Christenson (2007: note 244, pages 105-106) rightly points out the difficulty of documenting this object in alphabetic sources. He writes: "Unfortunately b'ate does not appear in any early colonial dictionaries, perhaps because the ballgame ceased to be played soon after the Spanish conquest. Thus the names for the equipment used in the game fell out of usage. From the description found later in the Popol Vuh text, the ball bounces off of this article in the process of playing the game. I have chosen to translate the word as 'yoke,' a well-known article of ballgame equipment throughout Precolumbian Mesoamerica. It is a U-shaped apparatus worn about the hips and used for striking the ball to keep it in play. Yokes were probably made of wood, although intricately carved stone replicas have been found in many parts of ancient Mesoamerica, particularly along the Gulf Coast of Veracruz."

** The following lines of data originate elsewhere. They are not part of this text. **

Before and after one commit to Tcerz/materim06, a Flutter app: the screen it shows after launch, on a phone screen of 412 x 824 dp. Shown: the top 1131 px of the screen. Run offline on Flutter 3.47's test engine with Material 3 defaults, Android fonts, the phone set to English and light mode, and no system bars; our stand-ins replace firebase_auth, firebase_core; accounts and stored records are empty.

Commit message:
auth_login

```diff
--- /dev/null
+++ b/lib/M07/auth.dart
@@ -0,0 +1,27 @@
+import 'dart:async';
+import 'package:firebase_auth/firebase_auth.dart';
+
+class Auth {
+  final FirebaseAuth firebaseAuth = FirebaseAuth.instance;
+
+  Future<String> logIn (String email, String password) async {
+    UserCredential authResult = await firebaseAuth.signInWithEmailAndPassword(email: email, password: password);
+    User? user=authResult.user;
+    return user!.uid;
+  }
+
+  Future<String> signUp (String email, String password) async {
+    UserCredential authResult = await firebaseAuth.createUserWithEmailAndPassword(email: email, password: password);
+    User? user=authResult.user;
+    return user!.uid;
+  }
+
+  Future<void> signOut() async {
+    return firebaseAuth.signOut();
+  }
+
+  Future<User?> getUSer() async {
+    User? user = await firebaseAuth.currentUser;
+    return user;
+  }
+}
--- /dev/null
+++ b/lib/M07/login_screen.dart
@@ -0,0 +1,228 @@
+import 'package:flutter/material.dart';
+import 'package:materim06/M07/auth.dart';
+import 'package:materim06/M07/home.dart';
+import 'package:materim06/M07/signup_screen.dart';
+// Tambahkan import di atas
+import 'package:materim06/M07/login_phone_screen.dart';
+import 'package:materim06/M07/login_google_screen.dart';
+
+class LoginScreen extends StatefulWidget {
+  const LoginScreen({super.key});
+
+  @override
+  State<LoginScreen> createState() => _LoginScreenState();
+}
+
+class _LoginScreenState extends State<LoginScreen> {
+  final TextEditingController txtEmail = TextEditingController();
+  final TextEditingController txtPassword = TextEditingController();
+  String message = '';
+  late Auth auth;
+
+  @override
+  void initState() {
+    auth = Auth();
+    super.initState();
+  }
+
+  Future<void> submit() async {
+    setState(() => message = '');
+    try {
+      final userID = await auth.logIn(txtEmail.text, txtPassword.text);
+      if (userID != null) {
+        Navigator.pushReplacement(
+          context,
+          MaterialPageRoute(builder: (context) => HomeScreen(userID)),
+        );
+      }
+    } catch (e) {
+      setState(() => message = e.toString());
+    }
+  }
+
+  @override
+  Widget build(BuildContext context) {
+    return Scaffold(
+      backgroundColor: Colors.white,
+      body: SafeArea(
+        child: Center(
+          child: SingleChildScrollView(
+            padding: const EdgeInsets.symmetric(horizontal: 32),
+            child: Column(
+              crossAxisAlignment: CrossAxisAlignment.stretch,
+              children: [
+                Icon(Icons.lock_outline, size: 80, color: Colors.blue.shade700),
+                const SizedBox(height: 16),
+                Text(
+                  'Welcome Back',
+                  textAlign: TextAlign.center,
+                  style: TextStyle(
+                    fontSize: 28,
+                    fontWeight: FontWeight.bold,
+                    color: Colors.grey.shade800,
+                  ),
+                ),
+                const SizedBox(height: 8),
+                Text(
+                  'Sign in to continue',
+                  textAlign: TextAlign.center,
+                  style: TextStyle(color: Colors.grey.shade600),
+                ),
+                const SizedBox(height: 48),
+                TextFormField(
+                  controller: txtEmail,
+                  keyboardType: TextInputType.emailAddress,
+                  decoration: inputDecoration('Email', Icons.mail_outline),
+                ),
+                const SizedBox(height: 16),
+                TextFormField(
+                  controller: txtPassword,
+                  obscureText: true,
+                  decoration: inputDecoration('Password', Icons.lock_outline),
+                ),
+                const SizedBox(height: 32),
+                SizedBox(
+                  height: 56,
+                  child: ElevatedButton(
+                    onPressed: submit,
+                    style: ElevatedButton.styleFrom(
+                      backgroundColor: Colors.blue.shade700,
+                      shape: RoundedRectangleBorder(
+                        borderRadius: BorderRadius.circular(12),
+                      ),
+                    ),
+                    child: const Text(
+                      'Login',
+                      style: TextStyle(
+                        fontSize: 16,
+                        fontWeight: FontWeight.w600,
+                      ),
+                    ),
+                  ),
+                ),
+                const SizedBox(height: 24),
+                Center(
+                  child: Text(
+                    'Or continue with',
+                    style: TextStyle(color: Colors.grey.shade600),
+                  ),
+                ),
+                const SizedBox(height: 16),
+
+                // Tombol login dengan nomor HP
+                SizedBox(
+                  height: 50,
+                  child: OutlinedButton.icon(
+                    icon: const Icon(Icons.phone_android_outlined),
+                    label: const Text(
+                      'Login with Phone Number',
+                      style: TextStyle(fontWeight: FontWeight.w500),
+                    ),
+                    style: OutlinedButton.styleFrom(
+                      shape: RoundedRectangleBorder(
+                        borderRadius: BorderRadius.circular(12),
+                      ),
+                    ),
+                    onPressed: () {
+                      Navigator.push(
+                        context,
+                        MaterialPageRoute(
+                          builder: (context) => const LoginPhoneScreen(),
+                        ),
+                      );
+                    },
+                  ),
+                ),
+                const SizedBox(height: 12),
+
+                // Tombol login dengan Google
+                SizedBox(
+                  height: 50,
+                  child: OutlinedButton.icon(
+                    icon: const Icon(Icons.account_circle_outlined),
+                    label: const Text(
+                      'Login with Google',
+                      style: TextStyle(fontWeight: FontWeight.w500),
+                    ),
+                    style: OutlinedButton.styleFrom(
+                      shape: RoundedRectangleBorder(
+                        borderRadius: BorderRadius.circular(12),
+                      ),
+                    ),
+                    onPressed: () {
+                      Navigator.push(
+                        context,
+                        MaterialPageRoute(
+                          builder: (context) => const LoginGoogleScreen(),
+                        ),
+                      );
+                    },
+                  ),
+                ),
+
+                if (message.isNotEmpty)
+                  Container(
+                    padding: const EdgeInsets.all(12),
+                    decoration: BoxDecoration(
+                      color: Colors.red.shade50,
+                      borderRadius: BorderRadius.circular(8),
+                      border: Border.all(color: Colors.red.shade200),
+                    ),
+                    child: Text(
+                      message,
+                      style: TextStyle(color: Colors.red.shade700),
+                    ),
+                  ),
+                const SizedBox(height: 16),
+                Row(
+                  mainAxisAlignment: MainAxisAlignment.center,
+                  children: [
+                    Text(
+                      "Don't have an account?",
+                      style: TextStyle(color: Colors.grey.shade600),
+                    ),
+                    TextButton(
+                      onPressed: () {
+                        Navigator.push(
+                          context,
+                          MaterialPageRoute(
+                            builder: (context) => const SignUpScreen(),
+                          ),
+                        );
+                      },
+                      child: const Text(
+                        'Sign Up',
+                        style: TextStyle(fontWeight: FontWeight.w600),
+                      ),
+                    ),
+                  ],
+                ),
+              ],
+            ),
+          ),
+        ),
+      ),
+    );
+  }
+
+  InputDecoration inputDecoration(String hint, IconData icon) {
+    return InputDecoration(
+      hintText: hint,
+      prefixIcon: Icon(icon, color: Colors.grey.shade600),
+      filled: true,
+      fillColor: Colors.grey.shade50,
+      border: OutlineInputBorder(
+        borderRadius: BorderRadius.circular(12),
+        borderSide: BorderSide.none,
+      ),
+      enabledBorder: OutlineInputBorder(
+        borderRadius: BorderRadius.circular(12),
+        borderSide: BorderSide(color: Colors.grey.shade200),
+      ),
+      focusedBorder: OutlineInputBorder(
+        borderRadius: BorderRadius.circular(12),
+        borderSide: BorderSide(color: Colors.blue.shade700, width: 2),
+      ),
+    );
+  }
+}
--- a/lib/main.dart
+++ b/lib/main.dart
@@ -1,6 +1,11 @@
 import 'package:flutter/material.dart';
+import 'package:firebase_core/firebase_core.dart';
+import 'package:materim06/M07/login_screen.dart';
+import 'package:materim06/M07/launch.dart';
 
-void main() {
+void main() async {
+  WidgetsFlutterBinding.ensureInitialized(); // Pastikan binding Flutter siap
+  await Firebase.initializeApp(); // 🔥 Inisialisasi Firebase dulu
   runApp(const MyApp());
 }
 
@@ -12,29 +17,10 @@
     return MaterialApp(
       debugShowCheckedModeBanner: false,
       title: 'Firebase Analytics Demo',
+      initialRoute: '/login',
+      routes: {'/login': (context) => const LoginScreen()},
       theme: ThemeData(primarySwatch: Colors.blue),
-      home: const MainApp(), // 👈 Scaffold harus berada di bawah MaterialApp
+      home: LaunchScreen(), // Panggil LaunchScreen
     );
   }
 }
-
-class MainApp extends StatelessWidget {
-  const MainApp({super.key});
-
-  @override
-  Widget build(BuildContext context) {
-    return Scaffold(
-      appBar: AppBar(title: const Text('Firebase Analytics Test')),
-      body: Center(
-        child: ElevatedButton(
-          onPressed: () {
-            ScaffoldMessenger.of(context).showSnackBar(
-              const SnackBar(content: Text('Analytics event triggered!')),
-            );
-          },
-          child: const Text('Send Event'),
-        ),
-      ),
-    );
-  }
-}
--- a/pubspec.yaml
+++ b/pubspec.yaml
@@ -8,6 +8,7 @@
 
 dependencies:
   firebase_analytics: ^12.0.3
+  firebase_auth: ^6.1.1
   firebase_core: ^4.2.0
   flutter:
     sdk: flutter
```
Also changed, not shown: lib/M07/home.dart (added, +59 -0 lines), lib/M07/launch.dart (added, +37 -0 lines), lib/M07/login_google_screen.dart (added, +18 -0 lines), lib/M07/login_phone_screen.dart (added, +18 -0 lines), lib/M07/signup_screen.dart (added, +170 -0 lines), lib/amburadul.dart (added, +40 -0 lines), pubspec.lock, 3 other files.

However, iconographic evidence provides other clues. Justin Kerr's database includes an early Classic era vessel that represents the divine ballplayers; their yokes form the widest part of the object itself: